The county added 25,000 jobs last year but has trouble finding places to put new homes for those workers. A growing immigrant community struggles to afford rising housing prices.
Kilgore's chamber endorsement drew responses from across the political spectrum.
Four former chairmen of the chamber wrote a letter to its executives protesting the endorsement, saying that Kilgore opposed two of the business group's top priorities: tax reform in 2004 and the transportation tax referendum in 2002.
The anti-tax Virginia Club for Growth also protested the endorsement in a statement that said Kilgore bowed to pressure from the chamber not to oppose efforts to raise regional taxes.

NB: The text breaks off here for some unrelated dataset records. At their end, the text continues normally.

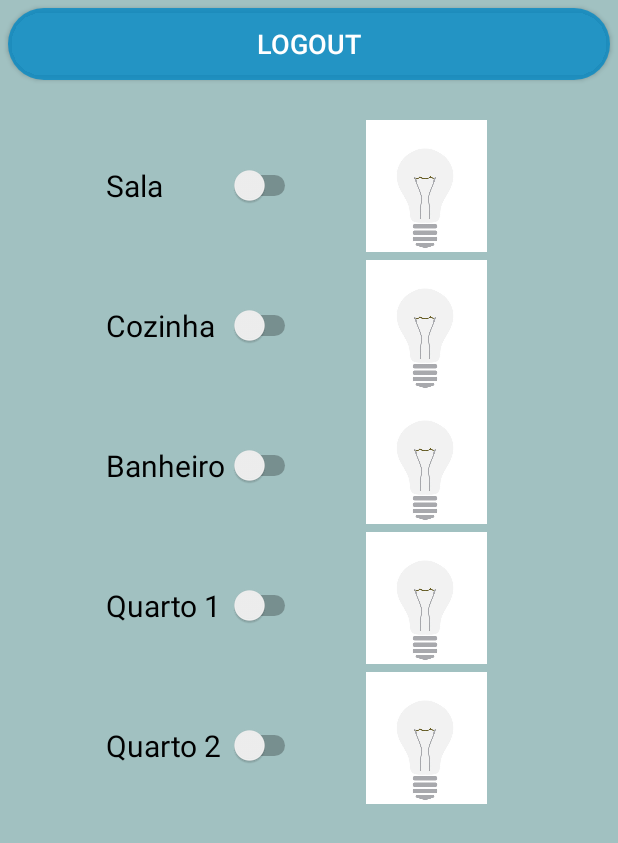
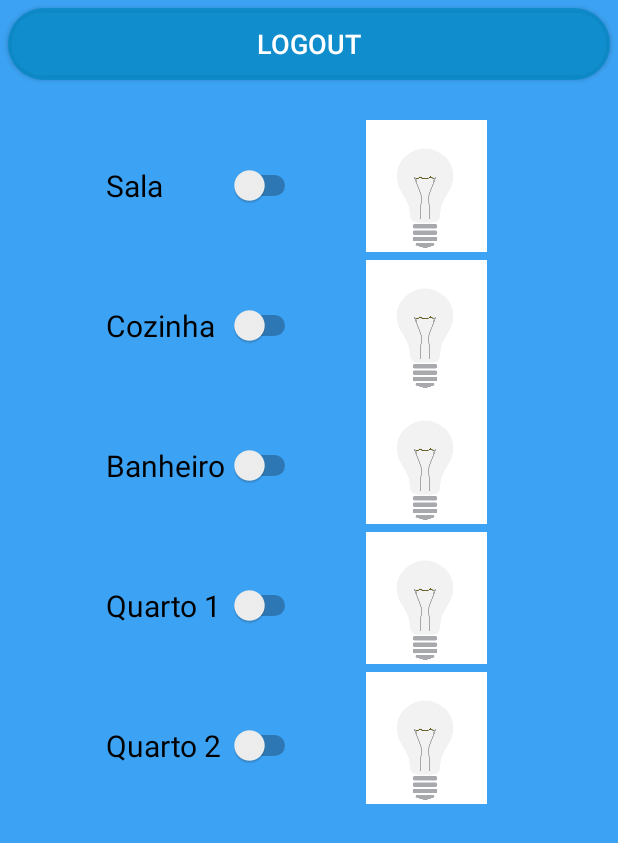
Before and after one commit to DiegoFortes/AutomaHouse, an Android app: the screen it shows after launch once a user with an empty profile is signed in (Lampada), on a phone screen of 412 x 824 dp. Shown: the top 843 px of the screen. Run offline under Robolectric (Android 15) with nearby library versions, the phone set to English and light mode, and no system bars; our stand-ins replace Firebase (no records; nobody signed in at launch, a user with empty details on screens opened directly), Picasso.

Commit message:
ajustes de layout

```diff
--- a/app/src/main/res/layout/activity_lampada.xml
+++ b/app/src/main/res/layout/activity_lampada.xml
@@ -4,7 +4,7 @@
     xmlns:tools="http://schemas.android.com/tools"
     android:layout_width="match_parent"
     android:layout_height="match_parent"
-    android:background="#A1C1C1"
+    android:background="#DE2196F3"
     tools:context=".MainActivity">
 
     <Switch
```
Also changed, not shown: app/src/main/res/layout/activity_main.xml (+5 -5 lines).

One political certainty has existed for the past century: The winning candidate for governor has carried Fairfax.
Kilgore, the former attorney general, said yesterday that he "will be spending a lot of time in Fairfax" in the next month, focusing on several issues his strategists believe will resonate with county voters. They include his pledges to widen Interstate 66 inside the Beltway and allow local governments to raise their own taxes for rail and road projects, his attention as attorney general to fighting gangs and his stand against illegal immigration.
"I think I'm being underestimated in Fairfax County, and that's just fine with me," Kilgore said.
Kaine said he plans to spend about 35 percent of his time between now and Election Day campaigning in Fairfax and the rest of Northern Virginia.
His strategists see Kerry's nearly 35,000-vote margin in the county as a sign that the increasingly urban county is drifting Democratic. Yesterday, the candidate offered a transportation plan with likely appeal to Fairfax voters, pledging to give local governments the power to reject rezoning proposals if they determine that nearby roads could not handle traffic from the new development.
Kaine said the county's importance was brought home to him the moment he entered the George Mason student center yesterday morning with his son, Nat, a high school sophomore, and was greeted by Board of Supervisors Chairman Gerald E. Connolly (D).
Connolly asked Nat, "What do you have to remember about this race?" Kaine recalled. "Nat repeated the line that Gerry has drilled into his head: 'It's all about Fairfax. It's all about Fairfax.' "
Larry J. Sabato, director of the University of Virginia Center for Politics, said it is inevitable that the Fairfax streak in statewide races will come to an end some Election Day. "All it is going to take," he said, is a "close election won by a Republican in which Fairfax County voted for the Democrat."